Pitt holds off Duquesne in City Game
Ryan Luther played like a man Friday night, leading Pitt to a convincing 76-64 victory against Duquesne in the 86th City Game at PPG Paints Arena.
Afterwards, he was a man of few words.
“We're glad to get it back,” he said, speaking modestly of the City Game trophy awarded to Pitt after Duquesne seized it last year for the first time since 2000.
Actually, Luther said just enough, also praising his teammates for a determined defensive effort when the Dukes (2-3) rallied to within two points in the second half.
Finally, the senior from Hampton allowed himself a tiny but self-satisfied smile when after his last City Game, he said, “My senior year, it was good to go out on top.”
Luther led Pitt (4-4) with 16 points, nine rebounds and three steals and added four of his team's 19 assists. But the second-best performance of the night in front of a charged crowd of 10,118 belonged to Panthers coach Kevin Stallings.
He displayed a theatrical touch, pulling Luther while there was still time on the clock so he could receive an ovation meant only for him.
“Luther played like the best player on the court, which in my very biased opinion, he was,” Stallings said.
“I took him out there at the end. I wanted him to get an ovation. He deserves an ovation because of who he is as a human being.”
After Pitt stretched its winning streak to three, left unmentioned was Luther's decision to stay with the program this offseason when others couldn't leave fast enough. But Stallings knows.
“I feel real fortunate to coach him,” he said, in recognition Luther's loyalty.
Duquesne coach Keith Dambrot also had high praise for Luther.
“That guy can be a role player on any team in the country,” he said.
Dambrot lamented he was 0 for 2 at Akron in trying to recruit Luther and his cousin, former Pitt wide receiver Mike Shanahan.
“You'd think those Shanahans would treat me a little better than that,” Dambrot said. “I didn't get a sniff.”
Luther and his Pitt teammates treated Dambrot and his outmanned Dukes harshly, never trailing after taking a 3-2 lead.
Pitt led by as many 12 points before the Dukes cut it to 47-45 with 12:55 left in the game on Eric Williams' jumper.
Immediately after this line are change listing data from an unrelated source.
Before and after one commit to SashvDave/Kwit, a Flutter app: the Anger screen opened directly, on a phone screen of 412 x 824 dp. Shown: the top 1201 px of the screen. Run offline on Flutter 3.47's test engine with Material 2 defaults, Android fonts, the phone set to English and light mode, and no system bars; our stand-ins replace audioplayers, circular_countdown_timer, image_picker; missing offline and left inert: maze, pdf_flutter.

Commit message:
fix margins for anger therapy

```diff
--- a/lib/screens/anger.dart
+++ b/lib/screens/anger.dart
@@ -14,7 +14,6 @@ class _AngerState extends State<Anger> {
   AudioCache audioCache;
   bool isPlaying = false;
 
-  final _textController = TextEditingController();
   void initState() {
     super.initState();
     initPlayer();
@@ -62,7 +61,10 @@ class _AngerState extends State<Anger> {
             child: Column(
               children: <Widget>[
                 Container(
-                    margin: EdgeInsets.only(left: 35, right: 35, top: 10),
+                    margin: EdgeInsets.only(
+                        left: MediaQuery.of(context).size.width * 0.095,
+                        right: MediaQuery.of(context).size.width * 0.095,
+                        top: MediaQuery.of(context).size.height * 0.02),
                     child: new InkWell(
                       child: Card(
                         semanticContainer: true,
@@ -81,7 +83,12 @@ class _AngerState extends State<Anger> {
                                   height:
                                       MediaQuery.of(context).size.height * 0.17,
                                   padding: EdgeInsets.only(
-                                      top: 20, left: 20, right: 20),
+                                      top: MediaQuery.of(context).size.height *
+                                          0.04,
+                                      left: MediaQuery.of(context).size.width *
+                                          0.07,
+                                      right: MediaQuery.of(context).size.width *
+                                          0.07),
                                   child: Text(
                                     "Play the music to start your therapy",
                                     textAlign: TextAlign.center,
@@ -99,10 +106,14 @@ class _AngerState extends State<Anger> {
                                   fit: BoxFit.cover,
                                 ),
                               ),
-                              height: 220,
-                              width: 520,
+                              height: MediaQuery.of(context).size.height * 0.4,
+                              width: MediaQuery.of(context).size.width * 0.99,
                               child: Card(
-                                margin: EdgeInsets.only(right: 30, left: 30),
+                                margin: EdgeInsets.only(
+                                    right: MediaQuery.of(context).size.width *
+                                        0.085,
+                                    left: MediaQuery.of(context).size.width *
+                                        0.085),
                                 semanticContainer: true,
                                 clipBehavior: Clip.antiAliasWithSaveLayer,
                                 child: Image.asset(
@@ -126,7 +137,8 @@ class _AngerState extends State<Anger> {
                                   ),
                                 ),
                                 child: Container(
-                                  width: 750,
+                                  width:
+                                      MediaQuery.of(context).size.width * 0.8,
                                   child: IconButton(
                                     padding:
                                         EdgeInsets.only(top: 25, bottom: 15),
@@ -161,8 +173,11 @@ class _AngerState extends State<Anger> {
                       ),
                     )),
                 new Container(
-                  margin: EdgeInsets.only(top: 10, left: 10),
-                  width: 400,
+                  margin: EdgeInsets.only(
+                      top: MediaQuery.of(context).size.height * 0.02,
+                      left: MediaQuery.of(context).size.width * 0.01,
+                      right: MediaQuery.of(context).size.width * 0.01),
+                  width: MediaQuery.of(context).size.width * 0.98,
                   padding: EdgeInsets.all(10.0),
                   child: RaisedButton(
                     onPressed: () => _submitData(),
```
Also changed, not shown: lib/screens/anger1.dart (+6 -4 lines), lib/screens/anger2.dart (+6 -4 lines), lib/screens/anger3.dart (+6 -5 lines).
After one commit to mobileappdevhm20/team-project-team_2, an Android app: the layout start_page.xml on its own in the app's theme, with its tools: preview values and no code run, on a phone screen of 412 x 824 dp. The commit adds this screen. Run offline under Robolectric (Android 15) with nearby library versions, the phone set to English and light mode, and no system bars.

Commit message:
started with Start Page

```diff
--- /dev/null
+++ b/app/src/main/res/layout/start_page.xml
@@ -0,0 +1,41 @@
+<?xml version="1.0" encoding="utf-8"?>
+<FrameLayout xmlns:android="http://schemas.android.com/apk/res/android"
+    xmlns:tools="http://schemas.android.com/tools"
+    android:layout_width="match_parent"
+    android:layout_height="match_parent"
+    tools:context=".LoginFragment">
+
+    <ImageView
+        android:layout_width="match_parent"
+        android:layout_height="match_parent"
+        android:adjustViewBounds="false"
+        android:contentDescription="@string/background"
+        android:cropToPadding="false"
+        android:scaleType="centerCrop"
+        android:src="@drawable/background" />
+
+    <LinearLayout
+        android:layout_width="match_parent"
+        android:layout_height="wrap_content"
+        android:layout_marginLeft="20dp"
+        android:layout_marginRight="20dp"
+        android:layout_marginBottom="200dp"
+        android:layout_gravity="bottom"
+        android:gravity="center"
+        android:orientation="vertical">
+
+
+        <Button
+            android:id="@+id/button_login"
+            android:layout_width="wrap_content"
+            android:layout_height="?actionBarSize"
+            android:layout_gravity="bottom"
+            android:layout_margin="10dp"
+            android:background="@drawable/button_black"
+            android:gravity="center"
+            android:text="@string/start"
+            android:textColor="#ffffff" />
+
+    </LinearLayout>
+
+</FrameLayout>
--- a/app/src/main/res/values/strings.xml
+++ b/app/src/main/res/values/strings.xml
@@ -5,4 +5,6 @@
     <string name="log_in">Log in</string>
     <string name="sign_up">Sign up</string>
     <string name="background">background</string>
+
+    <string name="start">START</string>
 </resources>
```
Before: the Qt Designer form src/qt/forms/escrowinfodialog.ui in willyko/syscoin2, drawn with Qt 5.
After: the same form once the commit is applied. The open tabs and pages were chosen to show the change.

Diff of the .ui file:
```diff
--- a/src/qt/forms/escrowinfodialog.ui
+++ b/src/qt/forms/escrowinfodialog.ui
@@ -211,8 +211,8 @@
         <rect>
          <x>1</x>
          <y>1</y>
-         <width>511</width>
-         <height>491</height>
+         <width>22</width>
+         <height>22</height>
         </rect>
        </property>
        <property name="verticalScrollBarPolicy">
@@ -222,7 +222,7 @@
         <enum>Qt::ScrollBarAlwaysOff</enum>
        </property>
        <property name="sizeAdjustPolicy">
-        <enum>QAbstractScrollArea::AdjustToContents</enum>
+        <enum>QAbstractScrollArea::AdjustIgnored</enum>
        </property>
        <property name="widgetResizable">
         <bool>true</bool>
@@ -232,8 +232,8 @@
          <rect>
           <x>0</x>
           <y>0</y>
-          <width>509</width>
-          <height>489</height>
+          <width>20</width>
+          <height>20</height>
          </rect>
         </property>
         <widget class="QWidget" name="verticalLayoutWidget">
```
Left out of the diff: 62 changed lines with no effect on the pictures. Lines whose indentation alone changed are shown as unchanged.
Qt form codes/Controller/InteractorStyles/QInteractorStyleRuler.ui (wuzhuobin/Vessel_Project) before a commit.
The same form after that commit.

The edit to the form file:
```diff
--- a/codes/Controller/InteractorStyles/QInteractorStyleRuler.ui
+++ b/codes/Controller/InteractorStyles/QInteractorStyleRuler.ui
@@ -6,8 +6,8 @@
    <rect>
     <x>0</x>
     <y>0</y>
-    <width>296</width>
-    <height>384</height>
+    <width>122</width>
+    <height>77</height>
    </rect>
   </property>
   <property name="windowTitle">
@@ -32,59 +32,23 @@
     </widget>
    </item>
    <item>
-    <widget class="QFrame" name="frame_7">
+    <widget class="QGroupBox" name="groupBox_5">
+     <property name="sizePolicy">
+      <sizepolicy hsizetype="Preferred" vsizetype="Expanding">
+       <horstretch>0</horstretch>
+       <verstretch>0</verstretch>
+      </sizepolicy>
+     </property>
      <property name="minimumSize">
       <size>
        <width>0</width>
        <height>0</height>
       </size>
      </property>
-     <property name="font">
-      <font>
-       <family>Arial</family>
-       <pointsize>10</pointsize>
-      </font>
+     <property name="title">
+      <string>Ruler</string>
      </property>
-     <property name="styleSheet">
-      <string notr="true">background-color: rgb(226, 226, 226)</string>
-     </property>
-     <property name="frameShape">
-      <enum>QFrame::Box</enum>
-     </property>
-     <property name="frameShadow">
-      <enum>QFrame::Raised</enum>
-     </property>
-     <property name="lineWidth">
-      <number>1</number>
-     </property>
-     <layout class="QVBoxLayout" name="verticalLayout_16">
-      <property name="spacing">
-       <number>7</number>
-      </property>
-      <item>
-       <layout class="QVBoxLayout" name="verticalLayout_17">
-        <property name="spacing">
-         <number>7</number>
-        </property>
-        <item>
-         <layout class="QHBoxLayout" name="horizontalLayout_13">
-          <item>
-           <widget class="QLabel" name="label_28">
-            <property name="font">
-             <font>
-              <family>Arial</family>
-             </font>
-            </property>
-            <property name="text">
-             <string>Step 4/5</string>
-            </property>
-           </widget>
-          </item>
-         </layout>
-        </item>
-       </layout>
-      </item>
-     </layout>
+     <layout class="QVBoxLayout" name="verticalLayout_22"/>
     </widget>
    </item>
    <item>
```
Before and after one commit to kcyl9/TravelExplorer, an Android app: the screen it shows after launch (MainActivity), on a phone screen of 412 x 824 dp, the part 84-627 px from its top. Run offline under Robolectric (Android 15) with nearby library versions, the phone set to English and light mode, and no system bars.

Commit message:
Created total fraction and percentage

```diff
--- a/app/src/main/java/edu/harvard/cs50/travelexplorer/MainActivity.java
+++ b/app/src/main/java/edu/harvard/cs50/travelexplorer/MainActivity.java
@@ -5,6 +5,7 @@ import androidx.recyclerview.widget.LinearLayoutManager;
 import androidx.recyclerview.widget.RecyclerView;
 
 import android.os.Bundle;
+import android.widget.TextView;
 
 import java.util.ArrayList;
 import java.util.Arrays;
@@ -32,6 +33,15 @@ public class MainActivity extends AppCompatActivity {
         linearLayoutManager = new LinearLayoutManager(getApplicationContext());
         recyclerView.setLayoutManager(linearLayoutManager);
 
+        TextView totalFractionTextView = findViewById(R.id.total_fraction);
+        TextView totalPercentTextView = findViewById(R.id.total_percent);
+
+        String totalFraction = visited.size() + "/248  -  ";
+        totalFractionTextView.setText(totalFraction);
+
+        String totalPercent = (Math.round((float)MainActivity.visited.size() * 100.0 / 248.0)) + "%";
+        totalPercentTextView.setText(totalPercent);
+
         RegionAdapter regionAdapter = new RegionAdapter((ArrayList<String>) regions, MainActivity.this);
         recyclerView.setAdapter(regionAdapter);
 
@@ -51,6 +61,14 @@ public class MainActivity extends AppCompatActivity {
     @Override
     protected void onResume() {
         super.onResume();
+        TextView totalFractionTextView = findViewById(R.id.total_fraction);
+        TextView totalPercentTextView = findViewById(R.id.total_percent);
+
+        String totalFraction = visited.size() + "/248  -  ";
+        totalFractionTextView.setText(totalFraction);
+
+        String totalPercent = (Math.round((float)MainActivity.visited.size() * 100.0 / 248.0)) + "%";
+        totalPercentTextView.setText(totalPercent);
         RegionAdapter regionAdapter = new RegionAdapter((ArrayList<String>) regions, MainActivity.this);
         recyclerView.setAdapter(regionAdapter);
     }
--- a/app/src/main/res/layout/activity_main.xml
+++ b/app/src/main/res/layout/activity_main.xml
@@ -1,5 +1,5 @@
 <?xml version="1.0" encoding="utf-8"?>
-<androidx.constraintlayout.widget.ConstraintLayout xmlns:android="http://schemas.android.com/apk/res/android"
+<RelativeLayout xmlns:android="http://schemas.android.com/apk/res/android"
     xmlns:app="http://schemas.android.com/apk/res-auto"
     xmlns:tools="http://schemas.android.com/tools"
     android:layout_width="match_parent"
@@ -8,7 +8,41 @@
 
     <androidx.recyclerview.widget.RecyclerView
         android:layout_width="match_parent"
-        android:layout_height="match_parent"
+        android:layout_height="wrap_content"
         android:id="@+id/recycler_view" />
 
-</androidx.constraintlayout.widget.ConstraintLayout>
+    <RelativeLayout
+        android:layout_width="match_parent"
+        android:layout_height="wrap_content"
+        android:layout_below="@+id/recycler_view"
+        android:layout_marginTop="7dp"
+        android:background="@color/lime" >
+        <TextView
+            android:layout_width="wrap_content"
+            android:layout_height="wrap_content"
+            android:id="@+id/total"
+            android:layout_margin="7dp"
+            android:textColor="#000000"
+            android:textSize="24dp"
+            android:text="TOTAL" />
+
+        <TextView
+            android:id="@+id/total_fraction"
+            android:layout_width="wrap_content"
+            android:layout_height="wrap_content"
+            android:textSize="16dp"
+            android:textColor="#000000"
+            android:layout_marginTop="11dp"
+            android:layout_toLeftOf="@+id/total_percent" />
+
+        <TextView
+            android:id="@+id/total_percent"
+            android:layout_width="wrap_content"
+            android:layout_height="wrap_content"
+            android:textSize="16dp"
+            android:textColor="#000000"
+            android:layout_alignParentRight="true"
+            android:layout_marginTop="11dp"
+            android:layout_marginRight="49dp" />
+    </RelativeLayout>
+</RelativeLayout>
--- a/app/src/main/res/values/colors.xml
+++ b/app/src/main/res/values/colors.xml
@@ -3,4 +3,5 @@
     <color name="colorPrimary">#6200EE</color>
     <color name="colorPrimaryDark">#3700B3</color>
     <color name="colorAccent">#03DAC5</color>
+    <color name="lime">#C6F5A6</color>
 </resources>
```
Williams, who recorded 18 points and eight rebounds, was fouled but missed the free throw.
Four minutes later, Pitt built the lead back to nine on two foul shots by Shamiel Stevenson, who scored 13 points and was one of four Panthers in double digits.
“I was proud of how our guys responded and kept their poise and composure,” Stallings said. “That could certainly bode well for us going forward.”
Marcus Carr had 15, and Parker Stewart, who hit 4 of 6 3-pointers, added 14 points.
Overall, Pitt shot better than 50 percent from the field (53.6) for the fourth consecutive game. Duquesne managed only 39.7 percent, the third time in the past four games a Pitt opponent failed to shoot 40. The Dukes' Mike Lewis scored 20, but Rene Castro-Caneddy, who was averaging 20, was scoreless on 0-for-7 shooting.
Williams said the Dukes were well-prepared but didn't execute when it counted.
“We can't keep having mental breakdowns during the game,” he said. “Even though we went over them 1,000 times, we gave up a few plays we knew they were going to run.”
Injuries have slowed Duquesne's progress in Dambrot's first season of a reconstruction project, and it showed Friday night.
Chas Brown (foot) played for the first time, and Eric James (knee) returned, but both were limited. Tarin Smith, who was averaging 12.8 points, played 23 minutes on a sore ankle but managed only two successful foul shots.
“My feeling is we are in disarray,” Dambrot said. “What I mean by that is when I had really good teams (at Akron), they knew what to do when. We have no consistency.”